|Rust||A general-purpose blockchain programming language that was first developed in 2006 by former Mozilla developer, Graydon Hoare.
Developers widely consider Rust for building immutable, innovative, and secure blockchain solutions. It is ideal for projects such as Solana, Polkadot, Hyperledger Sawtooth (for financial institutions), and the privacy coins Zcash (for anonymous transactions).
Rust is also used to build smart contracts on blockchains like NEAR.
|Solidity||Built specifically for creating smart contracts on Ethereum, one of the most popular decentralized software platforms powered by blockchain technology. It is widely known for ether (ETH), its native cryptocurrency.|
When it comes to blockchain, the key is staying curious
It’s exciting to learn about all the unique and innovative ways blockchain is being applied in the world today. By expanding our knowledge and building new skills, we can make sure that we’re part of this rapidly growing area of software development. I hope this post will inspire you to continue learning and helping others who may need your encouragement and insights. As Charles Darwin wrote:

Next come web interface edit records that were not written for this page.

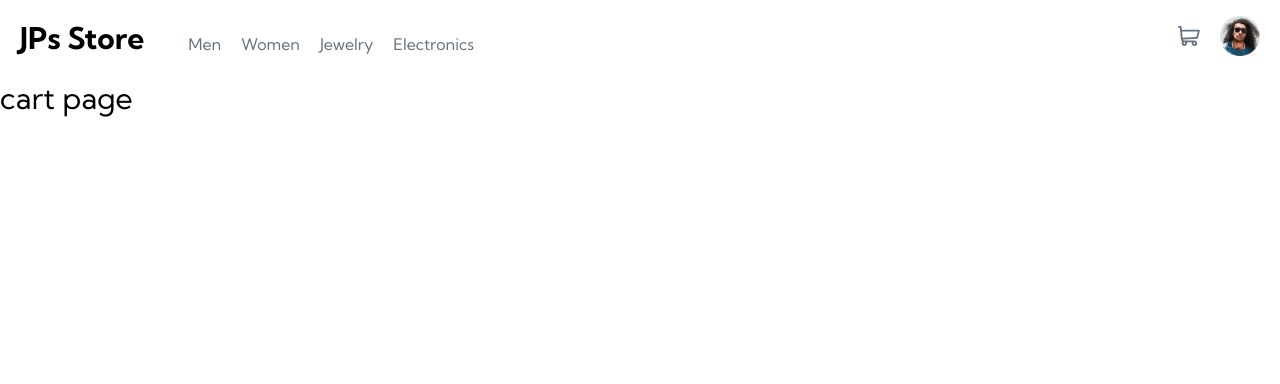
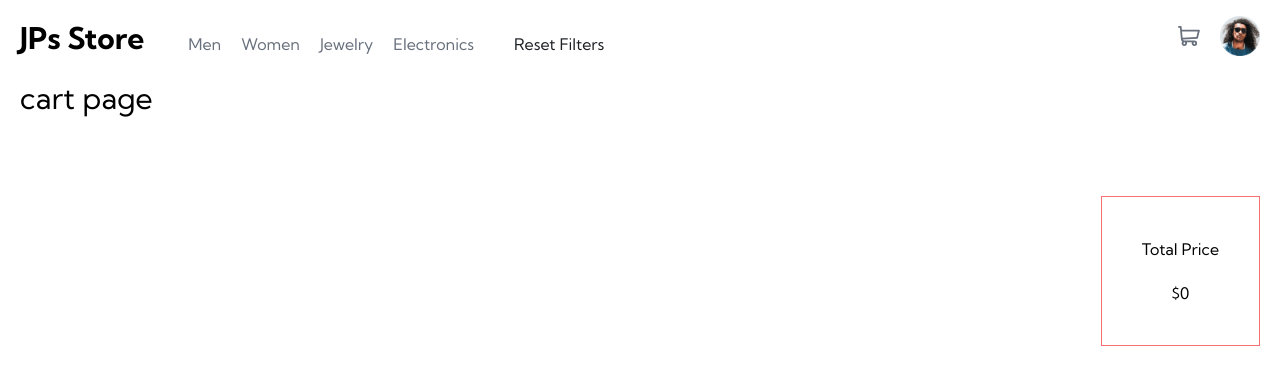
Before and after one commit to jppoullet/fake-ecommerce-page, a React (Vite) app: page /CartPage in a window 1280 px wide. Shown: the top 384 px of the page. Built offline with nearby package versions, Linux system fonts and the light colour scheme.

Commit message:
working cart state and page

```diff
--- a/src/App.jsx
+++ b/src/App.jsx
@@ -1,48 +1,60 @@
 import { createContext, useContext, useEffect, useState } from "react";
+import { RouterProvider, createBrowserRouter } from "react-router-dom";
+
 import { CartContext } from "./components/Context";
-import Navbar from "./components/Navbar";
-import Products from "./components/Products";
+
+import CartPage from "./pages/CartPage.jsx";
+import NotFoundPage from "./pages/NotFoundPage.jsx";
+import Root from "./pages/Root.jsx";
 
 function App() {
-  const [data, setData] = useState();
-  const [renderedData, setRenderedData] = useState();
   const [cartItems, setCartItems] = useState([]);
+  // const [data, setData] = useState();
+  // const [renderedData, setRenderedData] = useState();
 
-  const getProductData = async () => {
-    try {
-      const response = await fetch("https://fakestoreapi.com/products");
+  // const getProductData = async () => {
+  //   try {
+  //     const response = await fetch("https://fakestoreapi.com/products");
 
-      if (!response.ok) {
-        throw new Error("Failed to fetch workout data");
-      }
+  //     if (!response.ok) {
+  //       throw new Error("Failed to fetch workout data");
+  //     }
 
-      const data = await response.json();
+  //     const data = await response.json();
 
-      // Do something with the data
-      console.log(data);
+  //     // Do something with the data
+  //     console.log(data);
 
-      setData(data);
-      setRenderedData(data);
-    } catch (error) {
-      console.error("Error:", error);
-    }
-  };
+  //     setData(data);
+  //     setRenderedData(data);
+  //   } catch (error) {
+  //     console.error("Error:", error);
+  //   }
+  // };
 
-  useEffect(() => {
-    getProductData();
-  }, []);
+  // useEffect(() => {
+  //   getProductData();
+  // }, []);
+
+  const router = createBrowserRouter([
+    {
+      path: "/",
+      element: <Root />,
+      errorElement: <NotFoundPage />,
+    },
+    {
+      path: "/CartPage",
+      element: <CartPage />,
+    },
+    {
+      path: "/product",
+    },
+  ]);
 
   return (
     <div className="mx-5 font-kumbhSans">
-      <CartContext.Provider value={cartItems}>
-        <Navbar setRenderedData={setRenderedData} data={data} />
-        <main className="my-20">
-          <Products
-            renderedData={renderedData}
-            cartItems={cartItems}
-            setCartItems={setCartItems}
-          />
-        </main>
+      <CartContext.Provider value={{ cartItems, setCartItems }}>
+        <RouterProvider router={router} />
       </CartContext.Provider>
     </div>
   );
--- a/src/components/Navbar.jsx
+++ b/src/components/Navbar.jsx
@@ -99,7 +99,7 @@ const Navbar = ({ setRenderedData, data }) => {
       <div className="md:flex justify-between hidden fixed bg-white top-0 left-0 right-0 px-5 py-4 z-50">
         <div className="flex items-end gap-5 text-darkGrayishBlue">
           <h1 className="text-3xl font-bold mr-6 text-black cursor-pointer">
-            <a href="/">JPs Store</a>
+            <Link to="/">JPs Store</Link>
           </h1>
           <ul className="flex gap-5">
             <li
@@ -130,6 +130,14 @@ const Navbar = ({ setRenderedData, data }) => {
             >
               Electronics
             </li>
+            <li
+              className="cursor-pointer mx-5 text-veryDarkBlue"
+              onClick={() => {
+                setRenderedData(data);
+              }}
+            >
+              Reset Filters
+            </li>
           </ul>
         </div>
         <div className="flex items-center gap-5">
--- a/src/components/Products.jsx
+++ b/src/components/Products.jsx
@@ -1,10 +1,12 @@
-import React, { useState } from "react";
+import React, { useContext, useState } from "react";
 import minusIcon from "../assets/ecommerce-product-page-main/images/icon-minus.svg";
 import plusIcon from "../assets/ecommerce-product-page-main/images/icon-plus.svg";
 import cartIcon from "../assets/ecommerce-product-page-main/images/icon-cart.svg";
+import { CartContext } from "./Context";
 
-const Products = ({ renderedData, cartItems, setCartItems }) => {
+const Products = ({ renderedData }) => {
   const [amountValue, setAmountValue] = useState("");
+  const { cartItems, setCartItems } = useContext(CartContext);
 
   const productClickHandler = (e) => {
     const item = e.target.id;
@@ -35,10 +37,9 @@ const Products = ({ renderedData, cartItems, setCartItems }) => {
   const addToCartHandler = (e, index, product) => {
     console.log(`add to cart ${product.title}`);
     setCartItems((prevItems) => [...prevItems, product]);
-    // console.log(cartItems);
   };
 
-  // console.log(cartItems);
+  console.log(cartItems);
 
   return (
     <div className="grid grid-cols-2 md:grid-cols-3 lg:grid-cols-4 gap-8 pt-10">
--- a/src/main.jsx
+++ b/src/main.jsx
@@ -5,27 +5,26 @@ import { createBrowserRouter, RouterProvider } from "react-router-dom";
 import App from "./App.jsx";
 import CartPage from "./pages/CartPage.jsx";
 import NotFoundPage from "./pages/NotFoundPage.jsx";
-import { CartContext } from "./components/Context";
 
 import "./index.css";
 
-const router = createBrowserRouter([
-  {
-    path: "/",
-    element: <App />,
-    errorElement: <NotFoundPage />,
-  },
-  {
-    path: "/CartPage",
-    element: <CartPage />,
-  },
-  {
-    path: "/product",
-  },
-]);
+// const router = createBrowserRouter([
+//   {
+//     path: "/",
+//     element: <App />,
+//     errorElement: <NotFoundPage />,
+//   },
+//   {
+//     path: "/CartPage",
+//     element: <CartPage />,
+//   },
+//   {
+//     path: "/product",
+//   },
+// ]);
 
 ReactDOM.createRoot(document.getElementById("root")).render(
   <React.StrictMode>
-    <RouterProvider router={router} />
+    <App />
   </React.StrictMode>
 );
--- a/src/pages/CartPage.jsx
+++ b/src/pages/CartPage.jsx
@@ -1,11 +1,38 @@
-import React from "react";
+import React, { useContext, useState } from "react";
 import Navbar from "../components/Navbar";
+import { CartContext } from "../components/Context";
 
 const CartPage = () => {
+  const { cartItems } = useContext(CartContext);
+  // const [totalPrice, setTotalPrice] = useState(0);
+
+  const totalPrice = cartItems.reduce((n, { price }) => n + price, 0);
+  console.log(totalPrice);
+
   return (
     <div className="font-kumbhSans">
       <Navbar />
       <h1 className="text-3xl my-20">cart page</h1>
+      <div className="flex justify-between">
+        <div className="flex flex-col gap-5">
+          {cartItems.map((c) => (
+            <div
+              key={c.id}
+              className="flex justify-between items-center gap-10"
+            >
+              <div className="flex items-center gap-4">
+                <img src={c.image} alt={c.image} className="w-20 max-h-28" />
+                <h2>{c.title}</h2>
+              </div>
+              <div>${c.price}</div>
+            </div>
+          ))}
+        </div>
+        <div className="flex flex-col items-center gap-5 border border-red-400 p-10">
+          <div>Total Price</div>
+          <div>${totalPrice}</div>
+        </div>
+      </div>
     </div>
   );
 };
--- /dev/null
+++ b/src/pages/Root.jsx
@@ -0,0 +1,45 @@
+import React, { useContext, useEffect, useState } from "react";
+
+import Navbar from "../components/Navbar";
+import Products from "../components/Products";
+import { CartContext } from "../components/Context";
+
+const Root = () => {
+  const [data, setData] = useState();
+  const [renderedData, setRenderedData] = useState();
+
+  const getProductData = async () => {
+    try {
+      const response = await fetch("https://fakestoreapi.com/products");
+
+      if (!response.ok) {
+        throw new Error("Failed to fetch workout data");
+      }
+
+      const data = await response.json();
+
+      // Do something with the data
+      console.log(data);
+
+      setData(data);
+      setRenderedData(data);
+    } catch (error) {
+      console.error("Error:", error);
+    }
+  };
+
+  useEffect(() => {
+    getProductData();
+  }, []);
+
+  return (
+    <>
+      <Navbar setRenderedData={setRenderedData} data={data} />
+      <main className="my-20">
+        <Products renderedData={renderedData} />
+      </main>
+    </>
+  );
+};
+
+export default Root;
```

“It’s not the strongest or most intelligent of the species that survives, but the one that’s most adaptable to change.”
Hyperledger Vs Corda Vs Ethereum: The Ultimate Comparison. Jan 20th, 2023.
Top 11 Programming Languages Used in Blockchain Development. Jan 20th, 2023.
All You Need to Know about Blockchain Programming. Jan 20th, 2023.
The Top Programming Languages Used For Blockchain Development. Jan 20th, 2023.
The most popular programming languages used in blockchain development. Jan 20th, 2023.
5 Unique NFT Use Cases That Will Dominate 2023. Jan 20th,2023. https://nftnow.com/features/5-unique-nft-use-cases-that-will-dominate-2023/